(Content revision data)
•••••
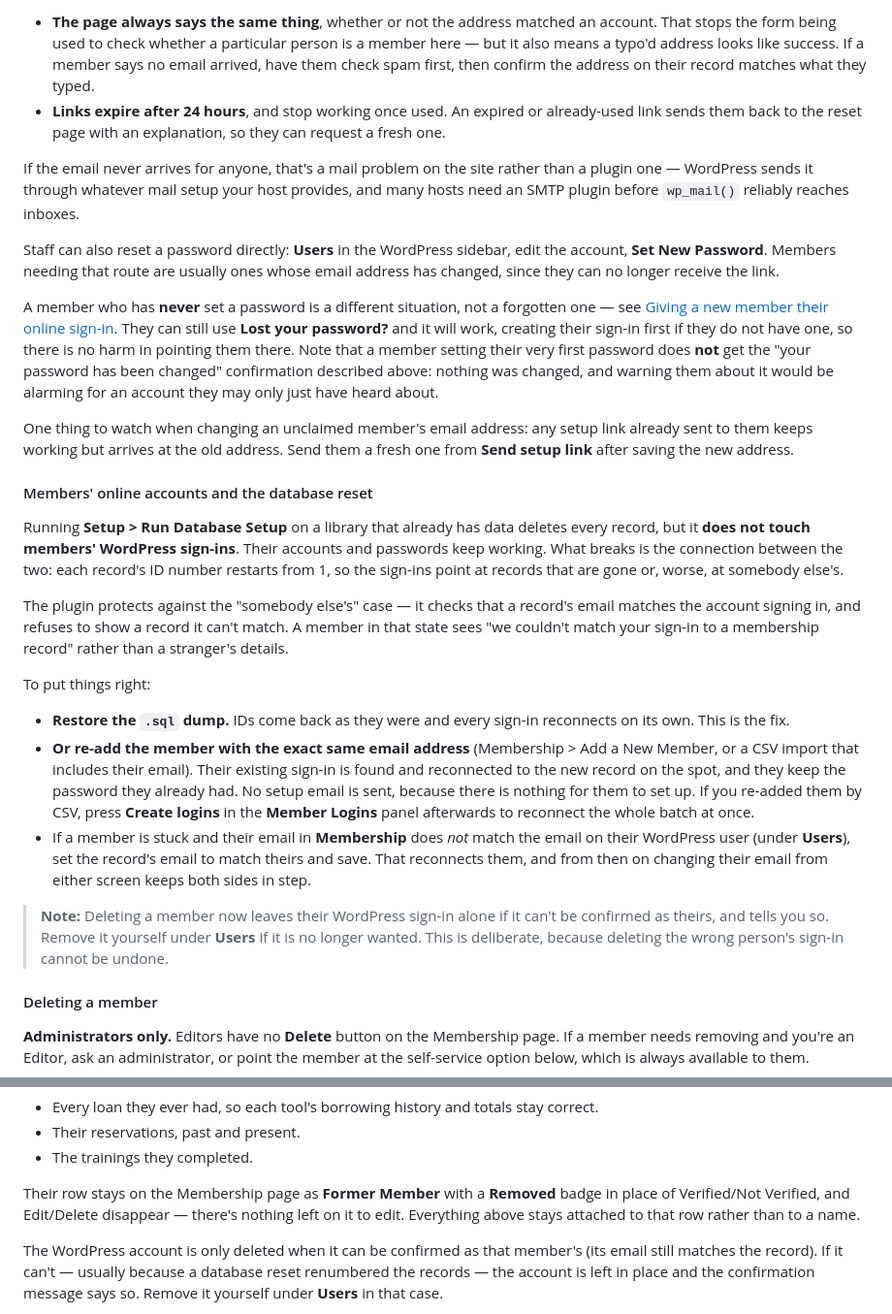
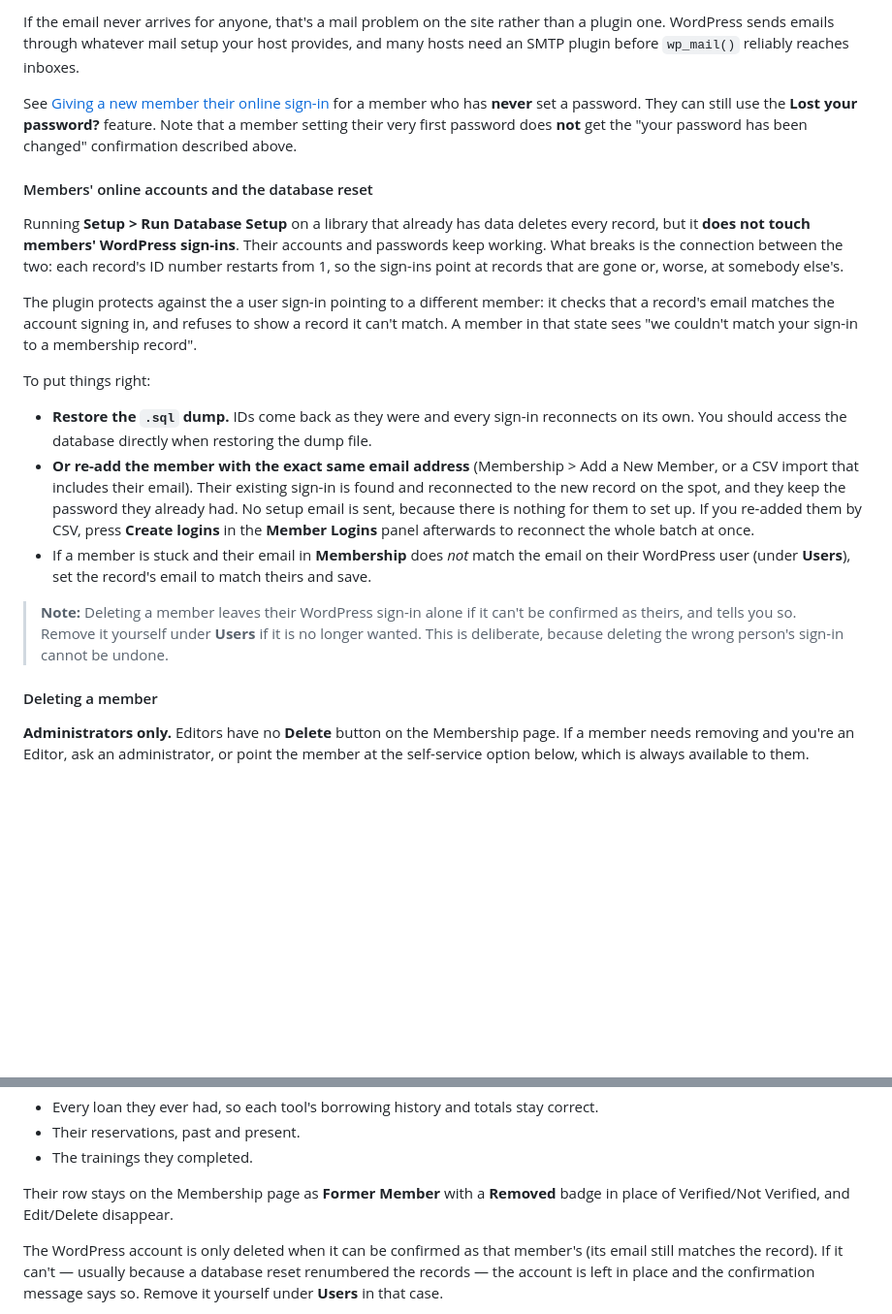
Before and after one commit to mchris99/my-tool-library, a Markdown page: my-tool-library/documentation/staff-workflows.md, 2 parts joined by grey strips. Shown at 97% size. Drawn GitHub-style; blank space fills up the shorter version.

```diff
--- a/my-tool-library/documentation/staff-workflows.md
+++ b/my-tool-library/documentation/staff-workflows.md
@@ -317,28 +313,21 @@ Two things worth knowing when a member asks for help:
 
-- **The page always says the same thing**, whether or not the address matched an account. That stops the form being used to check whether a particular person is a member here — but it also means a typo'd address looks like success. If a member says no email arrived, have them check spam first, then confirm the address on their record matches what they typed.
-- **Links expire after 24 hours**, and stop working once used. An expired or already-used link sends them back to the reset page with an explanation, so they can request a fresh one.
+If the email never arrives for anyone, that's a mail problem on the site rather than a plugin one. WordPress sends emails through whatever mail setup your host provides, and many hosts need an SMTP plugin before `wp_mail()` reliably reaches inboxes.
 
-If the email never arrives for anyone, that's a mail problem on the site rather than a plugin one — WordPress sends it through whatever mail setup your host provides, and many hosts need an SMTP plugin before `wp_mail()` reliably reaches inboxes.
-
-Staff can also reset a password directly: **Users** in the WordPress sidebar, edit the account, **Set New Password**. Members needing that route are usually ones whose email address has changed, since they can no longer receive the link.
-
-A member who has **never** set a password is a different situation, not a forgotten one — see [Giving a new member their online sign-in](#giving-a-new-member-their-online-sign-in). They can still use **Lost your password?** and it will work, creating their sign-in first if they do not have one, so there is no harm in pointing them there. Note that a member setting their very first password does **not** get the "your password has been changed" confirmation described above: nothing was changed, and warning them about it would be alarming for an account they may only just have heard about.
-
-One thing to watch when changing an unclaimed member's email address: any setup link already sent to them keeps working but arrives at the old address. Send them a fresh one from **Send setup link** after saving the new address.
+See [Giving a new member their online sign-in](#giving-a-new-member-their-online-sign-in) for a member who has **never** set a password. They can still use the **Lost your password?** feature. Note that a member setting their very first password does **not** get the "your password has been changed" confirmation described above.
 
 #### Members' online accounts and the database reset
 
 Running **Setup > Run Database Setup** on a library that already has data deletes every record, but it **does not touch members' WordPress sign-ins**. Their accounts and passwords keep working. What breaks is the connection between the two: each record's ID number restarts from 1, so the sign-ins point at records that are gone or, worse, at somebody else's.
 
-The plugin protects against the "somebody else's" case — it checks that a record's email matches the account signing in, and refuses to show a record it can't match. A member in that state sees "we couldn't match your sign-in to a membership record" rather than a stranger's details.
+The plugin protects against the a user sign-in pointing to a different member: it checks that a record's email matches the account signing in, and refuses to show a record it can't match. A member in that state sees "we couldn't match your sign-in to a membership record".
 
 To put things right:
 
-- **Restore the `.sql` dump.** IDs come back as they were and every sign-in reconnects on its own. This is the fix.
+- **Restore the `.sql` dump.** IDs come back as they were and every sign-in reconnects on its own. You should access the database directly when restoring the dump file.
 - **Or re-add the member with the exact same email address** (Membership > Add a New Member, or a CSV import that includes their email). Their existing sign-in is found and reconnected to the new record on the spot, and they keep the password they already had. No setup email is sent, because there is nothing for them to set up. If you re-added them by CSV, press **Create logins** in the **Member Logins** panel afterwards to reconnect the whole batch at once.
-- If a member is stuck and their email in **Membership** does _not_ match the email on their WordPress user (under **Users**), set the record's email to match theirs and save. That reconnects them, and from then on changing their email from either screen keeps both sides in step.
+- If a member is stuck and their email in **Membership** does _not_ match the email on their WordPress user (under **Users**), set the record's email to match theirs and save.
 
-> **Note:** Deleting a member now leaves their WordPress sign-in alone if it can't be confirmed as theirs, and tells you so. Remove it yourself under **Users** if it is no longer wanted. This is deliberate, because deleting the wrong person's sign-in cannot be undone.
+> **Note:** Deleting a member leaves their WordPress sign-in alone if it can't be confirmed as theirs, and tells you so. Remove it yourself under **Users** if it is no longer wanted. This is deliberate, because deleting the wrong person's sign-in cannot be undone.
 
 #### Deleting a member
 
@@ -359,7 +348,7 @@ Click **Delete** next to a member on the **Membership** page. Deleting a member
 - Their reservations, past and present.
 - The trainings they completed.
 
-Their row stays on the Membership page as **Former Member** with a **Removed** badge in place of Verified/Not Verified, and Edit/Delete disappear — there's nothing left on it to edit. Everything above stays attached to that row rather than to a name.
+Their row stays on the Membership page as **Former Member** with a **Removed** badge in place of Verified/Not Verified, and Edit/Delete disappear.
 
 The WordPress account is only deleted when it can be confirmed as that member's (its email still matches the record). If it can't — usually because a database reset renumbered the records — the account is left in place and the confirmation message says so. Remove it yourself under **Users** in that case.
 
```
Also changed, not shown: other parts of my-tool-library/documentation/staff-workflows.md (+17 -21 lines).
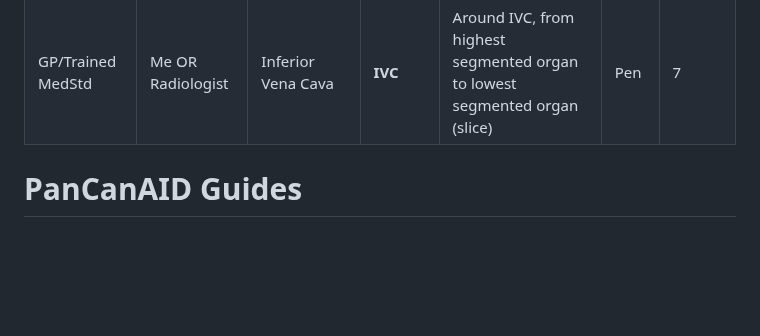
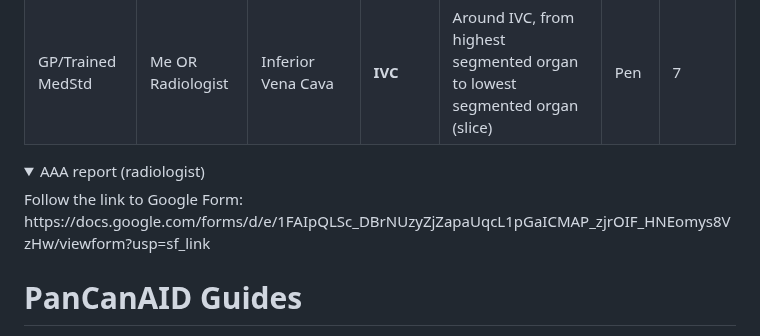
Before and after one commit to Sdamirsa/PanCanAID, a Markdown page: For Team/PanCanAID_2024_Guide/Segmentation_Guide.md, the part around the change. GitHub-like rendering; folded sections open; blank space fills up the shorter version.

```diff
--- a/For Team/PanCanAID_2024_Guide/Segmentation_Guide.md
+++ b/For Team/PanCanAID_2024_Guide/Segmentation_Guide.md
@@ -158,6 +158,10 @@ This tables guide you on proper segmentation and naming
 
 </details>
 
+<details>
+<summary> AAA report (radiologist) </summary>
+Follow the link to Google Form: https://docs.google.com/forms/d/e/1FAIpQLSc_DBrNUzyZjZapaUqcL1pGaICMAP_zjrOIF_HNEomys8VzHw/viewform?usp=sf_link
+</details>
 
 # PanCanAID Guides
 
```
•••••
Prompt
Using the records above, output their complete text exactly, minus any images.

Response area
Before and after one commit to mchris99/my-tool-library, a Markdown page: my-tool-library/documentation/staff-workflows.md, 2 parts joined by grey strips. Shown at 97% size. Drawn GitHub-style; blank space fills up the shorter version.

```diff
--- a/my-tool-library/documentation/staff-workflows.md
+++ b/my-tool-library/documentation/staff-workflows.md
@@ -317,28 +313,21 @@ Two things worth knowing when a member asks for help:
 
-- **The page always says the same thing**, whether or not the address matched an account. That stops the form being used to check whether a particular person is a member here — but it also means a typo'd address looks like success. If a member says no email arrived, have them check spam first, then confirm the address on their record matches what they typed.
-- **Links expire after 24 hours**, and stop working once used. An expired or already-used link sends them back to the reset page with an explanation, so they can request a fresh one.
+If the email never arrives for anyone, that's a mail problem on the site rather than a plugin one. WordPress sends emails through whatever mail setup your host provides, and many hosts need an SMTP plugin before `wp_mail()` reliably reaches inboxes.
 
-If the email never arrives for anyone, that's a mail problem on the site rather than a plugin one — WordPress sends it through whatever mail setup your host provides, and many hosts need an SMTP plugin before `wp_mail()` reliably reaches inboxes.
-
-Staff can also reset a password directly: **Users** in the WordPress sidebar, edit the account, **Set New Password**. Members needing that route are usually ones whose email address has changed, since they can no longer receive the link.
-
-A member who has **never** set a password is a different situation, not a forgotten one — see [Giving a new member their online sign-in](#giving-a-new-member-their-online-sign-in). They can still use **Lost your password?** and it will work, creating their sign-in first if they do not have one, so there is no harm in pointing them there. Note that a member setting their very first password does **not** get the "your password has been changed" confirmation described above: nothing was changed, and warning them about it would be alarming for an account they may only just have heard about.
-
-One thing to watch when changing an unclaimed member's email address: any setup link already sent to them keeps working but arrives at the old address. Send them a fresh one from **Send setup link** after saving the new address.
+See [Giving a new member their online sign-in](#giving-a-new-member-their-online-sign-in) for a member who has **never** set a password. They can still use the **Lost your password?** feature. Note that a member setting their very first password does **not** get the "your password has been changed" confirmation described above.
 
 #### Members' online accounts and the database reset
 
 Running **Setup > Run Database Setup** on a library that already has data deletes every record, but it **does not touch members' WordPress sign-ins**. Their accounts and passwords keep working. What breaks is the connection between the two: each record's ID number restarts from 1, so the sign-ins point at records that are gone or, worse, at somebody else's.
 
-The plugin protects against the "somebody else's" case — it checks that a record's email matches the account signing in, and refuses to show a record it can't match. A member in that state sees "we couldn't match your sign-in to a membership record" rather than a stranger's details.
+The plugin protects against the a user sign-in pointing to a different member: it checks that a record's email matches the account signing in, and refuses to show a record it can't match. A member in that state sees "we couldn't match your sign-in to a membership record".
 
 To put things right:
 
-- **Restore the `.sql` dump.** IDs come back as they were and every sign-in reconnects on its own. This is the fix.
+- **Restore the `.sql` dump.** IDs come back as they were and every sign-in reconnects on its own. You should access the database directly when restoring the dump file.
 - **Or re-add the member with the exact same email address** (Membership > Add a New Member, or a CSV import that includes their email). Their existing sign-in is found and reconnected to the new record on the spot, and they keep the password they already had. No setup email is sent, because there is nothing for them to set up. If you re-added them by CSV, press **Create logins** in the **Member Logins** panel afterwards to reconnect the whole batch at once.
-- If a member is stuck and their email in **Membership** does _not_ match the email on their WordPress user (under **Users**), set the record's email to match theirs and save. That reconnects them, and from then on changing their email from either screen keeps both sides in step.
+- If a member is stuck and their email in **Membership** does _not_ match the email on their WordPress user (under **Users**), set the record's email to match theirs and save.
 
-> **Note:** Deleting a member now leaves their WordPress sign-in alone if it can't be confirmed as theirs, and tells you so. Remove it yourself under **Users** if it is no longer wanted. This is deliberate, because deleting the wrong person's sign-in cannot be undone.
+> **Note:** Deleting a member leaves their WordPress sign-in alone if it can't be confirmed as theirs, and tells you so. Remove it yourself under **Users** if it is no longer wanted. This is deliberate, because deleting the wrong person's sign-in cannot be undone.
 
 #### Deleting a member
 
@@ -359,7 +348,7 @@ Click **Delete** next to a member on the **Membership** page. Deleting a member
 - Their reservations, past and present.
 - The trainings they completed.
 
-Their row stays on the Membership page as **Former Member** with a **Removed** badge in place of Verified/Not Verified, and Edit/Delete disappear — there's nothing left on it to edit. Everything above stays attached to that row rather than to a name.
+Their row stays on the Membership page as **Former Member** with a **Removed** badge in place of Verified/Not Verified, and Edit/Delete disappear.
 
 The WordPress account is only deleted when it can be confirmed as that member's (its email still matches the record). If it can't — usually because a database reset renumbered the records — the account is left in place and the confirmation message says so. Remove it yourself under **Users** in that case.
 
```
Also changed, not shown: other parts of my-tool-library/documentation/staff-workflows.md (+17 -21 lines).
Before and after one commit to Sdamirsa/PanCanAID, a Markdown page: For Team/PanCanAID_2024_Guide/Segmentation_Guide.md, the part around the change. GitHub-like rendering; folded sections open; blank space fills up the shorter version.

```diff
--- a/For Team/PanCanAID_2024_Guide/Segmentation_Guide.md
+++ b/For Team/PanCanAID_2024_Guide/Segmentation_Guide.md
@@ -158,6 +158,10 @@ This tables guide you on proper segmentation and naming
 
 </details>
 
+<details>
+<summary> AAA report (radiologist) </summary>
+Follow the link to Google Form: https://docs.google.com/forms/d/e/1FAIpQLSc_DBrNUzyZjZapaUqcL1pGaICMAP_zjrOIF_HNEomys8VzHw/viewform?usp=sf_link
+</details>
 
 # PanCanAID Guides
 
```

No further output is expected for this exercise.